Copy out every line of the records where the string "browse" occurs.

------ The data ------

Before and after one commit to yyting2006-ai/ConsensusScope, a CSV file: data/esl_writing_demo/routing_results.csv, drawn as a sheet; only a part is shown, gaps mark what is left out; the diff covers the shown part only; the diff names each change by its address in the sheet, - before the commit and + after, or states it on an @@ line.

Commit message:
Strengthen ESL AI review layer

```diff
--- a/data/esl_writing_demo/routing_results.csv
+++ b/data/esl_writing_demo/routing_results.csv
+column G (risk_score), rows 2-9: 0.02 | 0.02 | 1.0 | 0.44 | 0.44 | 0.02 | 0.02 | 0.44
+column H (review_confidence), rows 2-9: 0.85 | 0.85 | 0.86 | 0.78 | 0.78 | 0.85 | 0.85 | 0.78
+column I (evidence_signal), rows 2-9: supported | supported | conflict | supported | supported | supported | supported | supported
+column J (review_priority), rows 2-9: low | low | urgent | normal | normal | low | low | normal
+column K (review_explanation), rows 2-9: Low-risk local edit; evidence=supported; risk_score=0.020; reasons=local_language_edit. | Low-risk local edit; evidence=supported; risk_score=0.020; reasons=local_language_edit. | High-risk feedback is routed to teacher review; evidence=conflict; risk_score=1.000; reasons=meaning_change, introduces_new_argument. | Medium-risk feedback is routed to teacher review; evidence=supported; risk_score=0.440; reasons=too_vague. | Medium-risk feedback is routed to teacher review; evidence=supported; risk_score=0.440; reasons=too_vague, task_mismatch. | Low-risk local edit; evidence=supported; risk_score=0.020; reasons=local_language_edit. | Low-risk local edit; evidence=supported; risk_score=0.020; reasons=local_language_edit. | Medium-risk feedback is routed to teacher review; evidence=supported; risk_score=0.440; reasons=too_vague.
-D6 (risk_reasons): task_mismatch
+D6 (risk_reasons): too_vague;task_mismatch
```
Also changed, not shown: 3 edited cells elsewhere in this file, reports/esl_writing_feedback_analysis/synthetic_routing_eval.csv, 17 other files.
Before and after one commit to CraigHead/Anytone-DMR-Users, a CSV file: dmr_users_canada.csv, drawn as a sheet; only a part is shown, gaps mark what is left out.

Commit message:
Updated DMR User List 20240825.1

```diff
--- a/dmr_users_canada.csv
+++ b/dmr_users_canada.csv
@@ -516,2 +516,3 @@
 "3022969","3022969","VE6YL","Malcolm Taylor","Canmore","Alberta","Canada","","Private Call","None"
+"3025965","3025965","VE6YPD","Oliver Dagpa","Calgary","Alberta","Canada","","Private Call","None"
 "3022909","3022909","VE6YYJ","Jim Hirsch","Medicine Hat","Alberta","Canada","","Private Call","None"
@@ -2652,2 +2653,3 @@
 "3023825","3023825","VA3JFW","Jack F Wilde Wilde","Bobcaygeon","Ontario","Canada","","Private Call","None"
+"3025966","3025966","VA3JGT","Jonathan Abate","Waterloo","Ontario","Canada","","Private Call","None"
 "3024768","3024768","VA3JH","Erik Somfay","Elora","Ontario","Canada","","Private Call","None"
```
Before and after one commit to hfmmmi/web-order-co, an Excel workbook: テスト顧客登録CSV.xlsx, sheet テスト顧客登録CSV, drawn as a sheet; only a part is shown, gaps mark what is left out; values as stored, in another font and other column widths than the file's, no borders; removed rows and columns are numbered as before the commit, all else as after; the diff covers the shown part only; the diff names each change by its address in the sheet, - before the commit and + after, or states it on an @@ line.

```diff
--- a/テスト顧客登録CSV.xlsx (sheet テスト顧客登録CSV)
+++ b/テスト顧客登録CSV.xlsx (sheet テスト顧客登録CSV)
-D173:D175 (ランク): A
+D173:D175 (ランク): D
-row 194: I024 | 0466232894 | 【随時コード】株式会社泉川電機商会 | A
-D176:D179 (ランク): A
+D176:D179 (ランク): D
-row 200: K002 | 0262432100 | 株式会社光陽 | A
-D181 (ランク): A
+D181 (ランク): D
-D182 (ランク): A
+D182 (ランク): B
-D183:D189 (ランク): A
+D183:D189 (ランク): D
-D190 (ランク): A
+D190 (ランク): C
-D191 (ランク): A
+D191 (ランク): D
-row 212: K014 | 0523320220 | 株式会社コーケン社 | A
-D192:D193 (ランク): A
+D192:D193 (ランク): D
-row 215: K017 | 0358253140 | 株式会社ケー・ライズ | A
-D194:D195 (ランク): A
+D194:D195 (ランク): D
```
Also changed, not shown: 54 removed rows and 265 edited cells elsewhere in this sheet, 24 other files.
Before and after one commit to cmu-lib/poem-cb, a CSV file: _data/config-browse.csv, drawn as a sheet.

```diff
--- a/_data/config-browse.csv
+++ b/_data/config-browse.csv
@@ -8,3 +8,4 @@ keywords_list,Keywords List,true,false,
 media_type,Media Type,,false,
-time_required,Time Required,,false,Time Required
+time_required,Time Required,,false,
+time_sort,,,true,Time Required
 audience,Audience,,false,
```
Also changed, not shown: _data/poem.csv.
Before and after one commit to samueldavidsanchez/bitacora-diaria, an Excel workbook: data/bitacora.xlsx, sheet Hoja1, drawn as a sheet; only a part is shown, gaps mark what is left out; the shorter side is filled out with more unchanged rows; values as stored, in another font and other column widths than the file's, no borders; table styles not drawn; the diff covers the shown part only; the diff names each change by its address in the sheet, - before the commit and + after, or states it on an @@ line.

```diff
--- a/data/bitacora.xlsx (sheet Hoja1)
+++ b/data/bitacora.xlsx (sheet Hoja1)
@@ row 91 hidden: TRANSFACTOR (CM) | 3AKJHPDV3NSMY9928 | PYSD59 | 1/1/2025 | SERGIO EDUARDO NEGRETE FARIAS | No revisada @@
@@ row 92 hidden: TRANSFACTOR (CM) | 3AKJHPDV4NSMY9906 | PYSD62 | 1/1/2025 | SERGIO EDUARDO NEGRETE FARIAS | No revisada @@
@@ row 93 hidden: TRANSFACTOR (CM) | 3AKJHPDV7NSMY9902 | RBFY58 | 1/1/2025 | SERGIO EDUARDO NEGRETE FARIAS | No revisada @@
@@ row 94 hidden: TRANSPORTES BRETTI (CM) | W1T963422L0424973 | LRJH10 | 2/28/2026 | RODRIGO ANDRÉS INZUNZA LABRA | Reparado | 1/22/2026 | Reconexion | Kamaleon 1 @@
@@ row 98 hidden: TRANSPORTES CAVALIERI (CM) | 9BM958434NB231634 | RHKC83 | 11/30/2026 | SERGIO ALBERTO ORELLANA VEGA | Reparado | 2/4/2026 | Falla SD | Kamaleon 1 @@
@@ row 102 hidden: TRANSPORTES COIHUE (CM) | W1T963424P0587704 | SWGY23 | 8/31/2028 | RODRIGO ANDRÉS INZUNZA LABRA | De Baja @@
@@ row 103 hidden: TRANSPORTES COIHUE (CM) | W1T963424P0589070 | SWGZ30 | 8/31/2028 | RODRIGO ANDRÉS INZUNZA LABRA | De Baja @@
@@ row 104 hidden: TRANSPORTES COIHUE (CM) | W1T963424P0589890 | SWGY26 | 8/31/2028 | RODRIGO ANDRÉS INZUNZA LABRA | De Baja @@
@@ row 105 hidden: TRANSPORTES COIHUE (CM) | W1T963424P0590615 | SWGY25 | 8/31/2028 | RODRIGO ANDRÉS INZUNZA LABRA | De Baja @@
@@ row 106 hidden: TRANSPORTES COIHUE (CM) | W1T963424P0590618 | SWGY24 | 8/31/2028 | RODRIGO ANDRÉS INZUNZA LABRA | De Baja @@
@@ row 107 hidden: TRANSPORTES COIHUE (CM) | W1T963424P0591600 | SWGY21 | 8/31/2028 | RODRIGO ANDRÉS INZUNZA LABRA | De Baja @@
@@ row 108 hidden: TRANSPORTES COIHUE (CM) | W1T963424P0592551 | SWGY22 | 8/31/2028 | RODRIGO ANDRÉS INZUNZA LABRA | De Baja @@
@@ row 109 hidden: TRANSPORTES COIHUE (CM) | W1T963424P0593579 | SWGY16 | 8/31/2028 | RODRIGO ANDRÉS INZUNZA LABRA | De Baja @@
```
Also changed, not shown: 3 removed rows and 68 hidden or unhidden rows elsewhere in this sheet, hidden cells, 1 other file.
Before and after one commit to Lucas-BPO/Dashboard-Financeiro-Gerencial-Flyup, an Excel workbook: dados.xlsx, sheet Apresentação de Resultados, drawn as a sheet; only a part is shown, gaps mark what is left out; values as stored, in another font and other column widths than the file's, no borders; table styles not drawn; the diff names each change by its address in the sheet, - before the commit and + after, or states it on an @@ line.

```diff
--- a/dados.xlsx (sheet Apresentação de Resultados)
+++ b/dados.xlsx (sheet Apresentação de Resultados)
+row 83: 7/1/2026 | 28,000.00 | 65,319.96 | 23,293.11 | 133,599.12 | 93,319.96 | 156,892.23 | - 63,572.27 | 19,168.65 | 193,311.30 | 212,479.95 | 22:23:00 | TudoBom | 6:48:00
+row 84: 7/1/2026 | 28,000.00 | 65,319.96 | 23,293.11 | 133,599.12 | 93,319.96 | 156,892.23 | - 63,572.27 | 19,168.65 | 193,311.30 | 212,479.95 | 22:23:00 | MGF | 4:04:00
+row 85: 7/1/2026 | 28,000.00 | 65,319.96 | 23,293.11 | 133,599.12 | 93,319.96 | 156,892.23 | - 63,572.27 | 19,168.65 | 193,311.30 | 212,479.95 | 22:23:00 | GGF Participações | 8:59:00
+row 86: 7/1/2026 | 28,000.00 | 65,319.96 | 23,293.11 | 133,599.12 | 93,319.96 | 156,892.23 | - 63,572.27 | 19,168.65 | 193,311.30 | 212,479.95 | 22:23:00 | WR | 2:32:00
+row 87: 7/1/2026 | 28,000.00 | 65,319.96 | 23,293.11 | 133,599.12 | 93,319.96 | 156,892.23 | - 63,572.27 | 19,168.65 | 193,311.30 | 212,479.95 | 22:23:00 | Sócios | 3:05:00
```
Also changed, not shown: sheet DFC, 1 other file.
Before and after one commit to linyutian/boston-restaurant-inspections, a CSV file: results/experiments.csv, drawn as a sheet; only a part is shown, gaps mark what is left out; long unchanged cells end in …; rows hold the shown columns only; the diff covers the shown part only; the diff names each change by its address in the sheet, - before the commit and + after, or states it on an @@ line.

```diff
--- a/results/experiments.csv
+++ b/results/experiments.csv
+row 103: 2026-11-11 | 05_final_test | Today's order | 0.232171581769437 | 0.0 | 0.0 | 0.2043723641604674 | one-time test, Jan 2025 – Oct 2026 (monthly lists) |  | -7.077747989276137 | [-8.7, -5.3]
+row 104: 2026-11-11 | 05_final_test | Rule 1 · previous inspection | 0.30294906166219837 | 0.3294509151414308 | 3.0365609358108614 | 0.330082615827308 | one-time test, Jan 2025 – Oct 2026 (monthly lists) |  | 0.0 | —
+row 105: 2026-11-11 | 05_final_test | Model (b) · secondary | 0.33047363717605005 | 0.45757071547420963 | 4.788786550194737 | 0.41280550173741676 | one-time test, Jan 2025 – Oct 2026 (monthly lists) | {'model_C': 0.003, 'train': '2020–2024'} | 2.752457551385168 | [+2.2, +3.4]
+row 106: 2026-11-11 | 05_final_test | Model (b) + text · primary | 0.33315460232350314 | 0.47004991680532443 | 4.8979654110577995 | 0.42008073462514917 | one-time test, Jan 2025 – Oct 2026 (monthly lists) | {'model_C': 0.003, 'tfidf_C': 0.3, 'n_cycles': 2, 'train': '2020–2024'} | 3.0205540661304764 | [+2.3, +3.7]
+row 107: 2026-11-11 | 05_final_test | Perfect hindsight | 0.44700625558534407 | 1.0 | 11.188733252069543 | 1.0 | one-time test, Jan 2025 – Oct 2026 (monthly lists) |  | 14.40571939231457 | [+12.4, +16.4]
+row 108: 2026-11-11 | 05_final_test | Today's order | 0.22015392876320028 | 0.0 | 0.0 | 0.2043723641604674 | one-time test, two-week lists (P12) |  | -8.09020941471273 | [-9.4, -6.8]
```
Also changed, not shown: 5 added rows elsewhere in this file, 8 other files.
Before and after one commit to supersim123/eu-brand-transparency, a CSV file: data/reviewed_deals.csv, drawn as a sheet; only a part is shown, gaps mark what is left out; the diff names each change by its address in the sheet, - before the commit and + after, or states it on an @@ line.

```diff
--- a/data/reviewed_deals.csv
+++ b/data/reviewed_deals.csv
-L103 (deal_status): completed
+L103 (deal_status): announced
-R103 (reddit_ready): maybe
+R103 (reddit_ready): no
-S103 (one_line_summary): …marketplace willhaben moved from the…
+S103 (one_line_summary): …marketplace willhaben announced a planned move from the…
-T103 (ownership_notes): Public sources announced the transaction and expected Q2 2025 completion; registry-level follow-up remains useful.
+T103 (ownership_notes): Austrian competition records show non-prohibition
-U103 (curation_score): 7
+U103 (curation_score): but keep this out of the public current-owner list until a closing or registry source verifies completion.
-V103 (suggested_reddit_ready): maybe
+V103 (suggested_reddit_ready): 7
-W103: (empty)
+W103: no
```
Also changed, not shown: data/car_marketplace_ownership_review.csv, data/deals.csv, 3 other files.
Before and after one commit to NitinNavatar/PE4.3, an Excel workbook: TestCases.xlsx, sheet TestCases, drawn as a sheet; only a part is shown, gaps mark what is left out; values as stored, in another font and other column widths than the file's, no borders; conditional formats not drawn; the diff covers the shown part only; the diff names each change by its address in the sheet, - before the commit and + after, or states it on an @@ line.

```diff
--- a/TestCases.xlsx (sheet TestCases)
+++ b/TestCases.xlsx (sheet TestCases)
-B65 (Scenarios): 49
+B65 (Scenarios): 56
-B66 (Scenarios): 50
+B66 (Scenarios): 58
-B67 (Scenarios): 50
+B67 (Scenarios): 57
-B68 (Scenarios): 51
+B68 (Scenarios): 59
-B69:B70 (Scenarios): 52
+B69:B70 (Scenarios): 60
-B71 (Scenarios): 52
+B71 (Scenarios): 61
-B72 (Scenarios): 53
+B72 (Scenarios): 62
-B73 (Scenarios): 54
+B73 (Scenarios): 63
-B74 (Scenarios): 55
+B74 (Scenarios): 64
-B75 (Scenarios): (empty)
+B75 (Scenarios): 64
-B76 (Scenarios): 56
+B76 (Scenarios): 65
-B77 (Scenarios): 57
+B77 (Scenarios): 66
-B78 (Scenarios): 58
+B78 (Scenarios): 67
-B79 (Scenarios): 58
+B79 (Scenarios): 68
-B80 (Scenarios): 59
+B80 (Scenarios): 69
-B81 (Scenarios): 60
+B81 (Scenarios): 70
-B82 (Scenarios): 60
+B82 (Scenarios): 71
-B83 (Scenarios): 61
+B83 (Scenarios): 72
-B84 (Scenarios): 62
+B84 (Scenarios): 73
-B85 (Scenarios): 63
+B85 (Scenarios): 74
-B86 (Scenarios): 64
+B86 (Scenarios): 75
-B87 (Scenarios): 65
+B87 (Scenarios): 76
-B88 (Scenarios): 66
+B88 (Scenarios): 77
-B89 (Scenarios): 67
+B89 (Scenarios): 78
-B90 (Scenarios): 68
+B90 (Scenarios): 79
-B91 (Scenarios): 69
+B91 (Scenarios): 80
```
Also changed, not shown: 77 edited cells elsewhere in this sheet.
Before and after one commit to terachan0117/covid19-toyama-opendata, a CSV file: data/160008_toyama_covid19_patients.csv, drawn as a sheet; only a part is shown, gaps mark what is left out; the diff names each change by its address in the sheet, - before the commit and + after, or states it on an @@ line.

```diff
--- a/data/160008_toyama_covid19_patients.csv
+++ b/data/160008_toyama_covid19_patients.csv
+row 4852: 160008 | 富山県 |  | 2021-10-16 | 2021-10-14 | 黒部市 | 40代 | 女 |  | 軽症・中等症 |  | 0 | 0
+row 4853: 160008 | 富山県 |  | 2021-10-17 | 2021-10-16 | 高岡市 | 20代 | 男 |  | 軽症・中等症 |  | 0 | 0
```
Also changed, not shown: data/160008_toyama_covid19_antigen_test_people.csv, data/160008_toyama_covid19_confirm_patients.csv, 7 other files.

------

__Solution for this task__
Before and after one commit to cmu-lib/poem-cb, a CSV file: _data/config-browse.csv, drawn as a sheet.
--- a/_data/config-browse.csv
+++ b/_data/config-browse.csv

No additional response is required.